[MATERIAL SUPPLIED Boundary: Start]

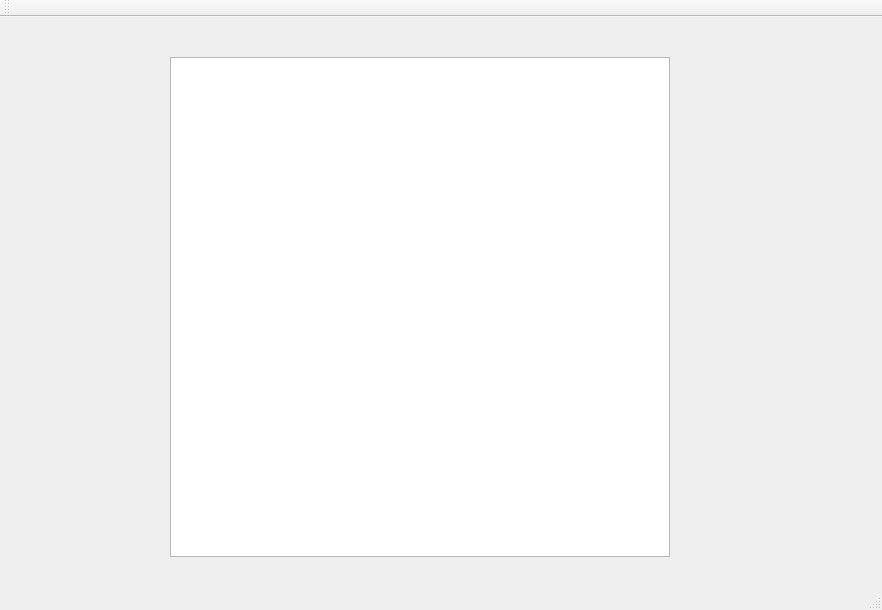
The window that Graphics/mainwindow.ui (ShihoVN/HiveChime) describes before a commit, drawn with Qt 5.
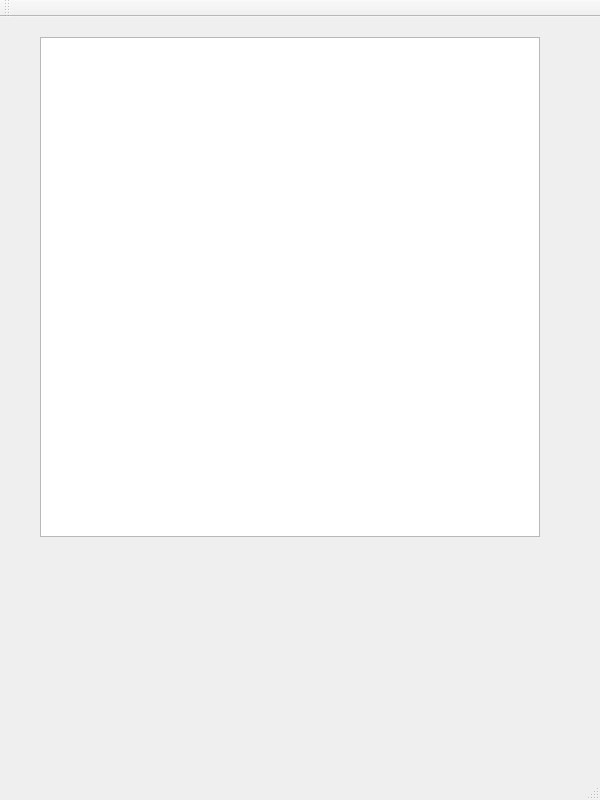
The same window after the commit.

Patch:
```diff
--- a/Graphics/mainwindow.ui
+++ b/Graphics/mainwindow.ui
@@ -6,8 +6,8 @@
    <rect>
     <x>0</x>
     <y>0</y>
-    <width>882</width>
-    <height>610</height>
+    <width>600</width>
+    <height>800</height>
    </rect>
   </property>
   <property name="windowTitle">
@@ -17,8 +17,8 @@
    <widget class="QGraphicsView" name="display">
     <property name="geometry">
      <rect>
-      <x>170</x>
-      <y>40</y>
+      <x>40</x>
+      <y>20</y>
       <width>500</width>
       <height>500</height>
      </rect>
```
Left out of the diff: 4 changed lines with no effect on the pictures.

[MATERIAL SUPPLIED Boundary: End]

◆ **WHAT NEEDS TO BE DONE**:
Print every record above exactly, with no pictures.

◆ **WRITTEN SOLUTION**:
The window that Graphics/mainwindow.ui (ShihoVN/HiveChime) describes before a commit, drawn with Qt 5.
The same window after the commit.

Patch:
```diff
--- a/Graphics/mainwindow.ui
+++ b/Graphics/mainwindow.ui
@@ -6,8 +6,8 @@
    <rect>
     <x>0</x>
     <y>0</y>
-    <width>882</width>
-    <height>610</height>
+    <width>600</width>
+    <height>800</height>
    </rect>
   </property>
   <property name="windowTitle">
@@ -17,8 +17,8 @@
    <widget class="QGraphicsView" name="display">
     <property name="geometry">
      <rect>
-      <x>170</x>
-      <y>40</y>
+      <x>40</x>
+      <y>20</y>
       <width>500</width>
       <height>500</height>
      </rect>
```
Left out of the diff: 4 changed lines with no effect on the pictures.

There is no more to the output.